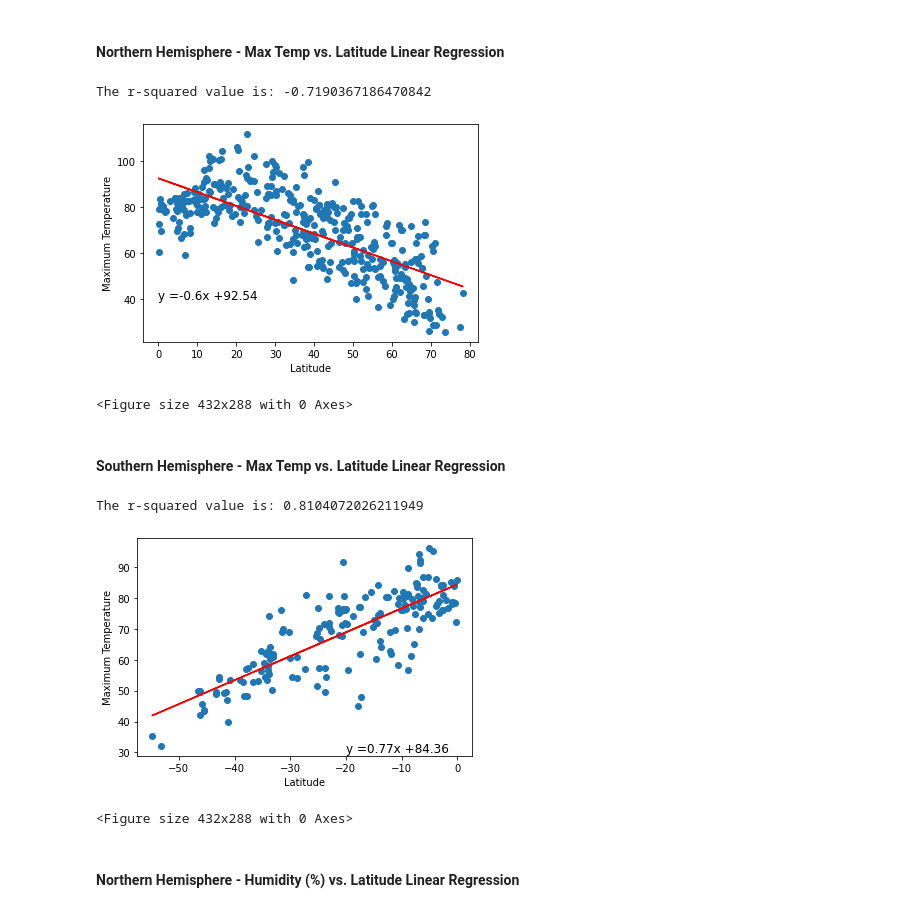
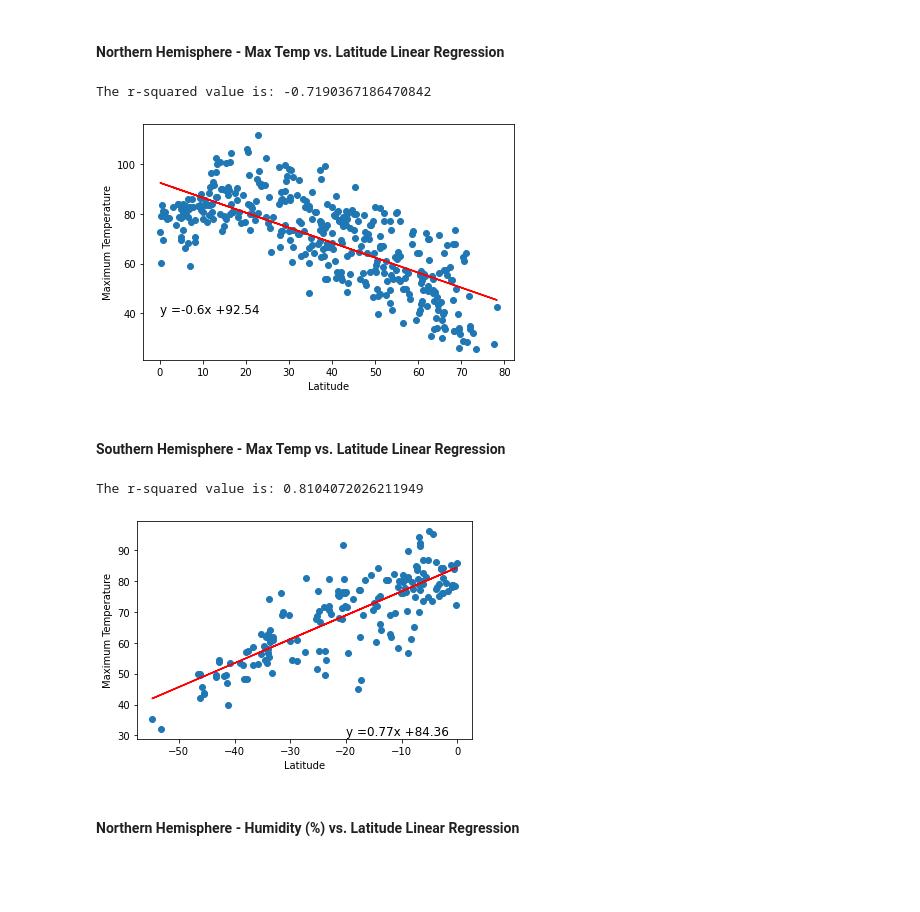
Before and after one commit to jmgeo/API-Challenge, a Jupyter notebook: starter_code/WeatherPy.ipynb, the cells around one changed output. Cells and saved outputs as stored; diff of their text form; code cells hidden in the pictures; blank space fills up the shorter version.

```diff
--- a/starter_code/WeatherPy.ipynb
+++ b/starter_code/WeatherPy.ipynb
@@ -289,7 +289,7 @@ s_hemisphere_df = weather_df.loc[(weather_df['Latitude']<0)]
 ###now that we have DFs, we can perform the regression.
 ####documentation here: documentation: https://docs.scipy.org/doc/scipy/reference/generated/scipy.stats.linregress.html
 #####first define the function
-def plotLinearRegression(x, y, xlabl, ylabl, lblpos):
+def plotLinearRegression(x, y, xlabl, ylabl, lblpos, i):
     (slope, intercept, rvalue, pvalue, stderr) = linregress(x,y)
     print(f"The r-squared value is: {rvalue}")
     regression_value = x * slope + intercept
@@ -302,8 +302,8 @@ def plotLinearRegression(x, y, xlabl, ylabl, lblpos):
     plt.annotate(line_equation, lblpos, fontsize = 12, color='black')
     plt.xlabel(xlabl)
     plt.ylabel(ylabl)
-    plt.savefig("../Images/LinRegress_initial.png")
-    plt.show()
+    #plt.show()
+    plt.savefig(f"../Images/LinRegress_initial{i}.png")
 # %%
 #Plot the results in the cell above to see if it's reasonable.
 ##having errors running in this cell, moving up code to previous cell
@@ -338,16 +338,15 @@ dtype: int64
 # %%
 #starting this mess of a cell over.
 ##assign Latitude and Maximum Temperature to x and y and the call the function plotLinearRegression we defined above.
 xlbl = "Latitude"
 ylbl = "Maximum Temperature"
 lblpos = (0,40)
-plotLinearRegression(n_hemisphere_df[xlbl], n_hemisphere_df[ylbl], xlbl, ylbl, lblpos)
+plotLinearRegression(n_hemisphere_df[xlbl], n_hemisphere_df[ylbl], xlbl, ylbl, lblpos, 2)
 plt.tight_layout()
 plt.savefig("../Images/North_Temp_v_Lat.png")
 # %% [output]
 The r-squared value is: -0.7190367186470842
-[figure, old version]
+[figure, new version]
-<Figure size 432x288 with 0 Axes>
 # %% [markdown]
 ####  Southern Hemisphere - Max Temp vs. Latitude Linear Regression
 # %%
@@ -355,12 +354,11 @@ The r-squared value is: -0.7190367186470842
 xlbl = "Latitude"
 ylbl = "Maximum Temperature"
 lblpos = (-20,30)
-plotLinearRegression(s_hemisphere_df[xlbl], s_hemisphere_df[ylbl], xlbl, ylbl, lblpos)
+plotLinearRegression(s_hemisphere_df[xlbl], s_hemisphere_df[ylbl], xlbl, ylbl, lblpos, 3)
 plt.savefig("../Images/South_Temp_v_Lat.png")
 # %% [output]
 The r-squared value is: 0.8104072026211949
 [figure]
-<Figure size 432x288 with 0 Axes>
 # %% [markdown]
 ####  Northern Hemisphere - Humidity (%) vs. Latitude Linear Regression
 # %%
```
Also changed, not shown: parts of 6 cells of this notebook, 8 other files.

> [What to work on]:
Take every record and copy it word for word, dropping the pictures.

> [Response below]:
Before and after one commit to jmgeo/API-Challenge, a Jupyter notebook: starter_code/WeatherPy.ipynb, the cells around one changed output. Cells and saved outputs as stored; diff of their text form; code cells hidden in the pictures; blank space fills up the shorter version.

```diff
--- a/starter_code/WeatherPy.ipynb
+++ b/starter_code/WeatherPy.ipynb
@@ -289,7 +289,7 @@ s_hemisphere_df = weather_df.loc[(weather_df['Latitude']<0)]
 ###now that we have DFs, we can perform the regression.
 ####documentation here: documentation: https://docs.scipy.org/doc/scipy/reference/generated/scipy.stats.linregress.html
 #####first define the function
-def plotLinearRegression(x, y, xlabl, ylabl, lblpos):
+def plotLinearRegression(x, y, xlabl, ylabl, lblpos, i):
     (slope, intercept, rvalue, pvalue, stderr) = linregress(x,y)
     print(f"The r-squared value is: {rvalue}")
     regression_value = x * slope + intercept
@@ -302,8 +302,8 @@ def plotLinearRegression(x, y, xlabl, ylabl, lblpos):
     plt.annotate(line_equation, lblpos, fontsize = 12, color='black')
     plt.xlabel(xlabl)
     plt.ylabel(ylabl)
-    plt.savefig("../Images/LinRegress_initial.png")
-    plt.show()
+    #plt.show()
+    plt.savefig(f"../Images/LinRegress_initial{i}.png")
 # %%
 #Plot the results in the cell above to see if it's reasonable.
 ##having errors running in this cell, moving up code to previous cell
@@ -338,16 +338,15 @@ dtype: int64
 # %%
 #starting this mess of a cell over.
 ##assign Latitude and Maximum Temperature to x and y and the call the function plotLinearRegression we defined above.
 xlbl = "Latitude"
 ylbl = "Maximum Temperature"
 lblpos = (0,40)
-plotLinearRegression(n_hemisphere_df[xlbl], n_hemisphere_df[ylbl], xlbl, ylbl, lblpos)
+plotLinearRegression(n_hemisphere_df[xlbl], n_hemisphere_df[ylbl], xlbl, ylbl, lblpos, 2)
 plt.tight_layout()
 plt.savefig("../Images/North_Temp_v_Lat.png")
 # %% [output]
 The r-squared value is: -0.7190367186470842
-[figure, old version]
+[figure, new version]
-<Figure size 432x288 with 0 Axes>
 # %% [markdown]
 ####  Southern Hemisphere - Max Temp vs. Latitude Linear Regression
 # %%
@@ -355,12 +354,11 @@ The r-squared value is: -0.7190367186470842
 xlbl = "Latitude"
 ylbl = "Maximum Temperature"
 lblpos = (-20,30)
-plotLinearRegression(s_hemisphere_df[xlbl], s_hemisphere_df[ylbl], xlbl, ylbl, lblpos)
+plotLinearRegression(s_hemisphere_df[xlbl], s_hemisphere_df[ylbl], xlbl, ylbl, lblpos, 3)
 plt.savefig("../Images/South_Temp_v_Lat.png")
 # %% [output]
 The r-squared value is: 0.8104072026211949
 [figure]
-<Figure size 432x288 with 0 Axes>
 # %% [markdown]
 ####  Northern Hemisphere - Humidity (%) vs. Latitude Linear Regression
 # %%
```
Also changed, not shown: parts of 6 cells of this notebook, 8 other files.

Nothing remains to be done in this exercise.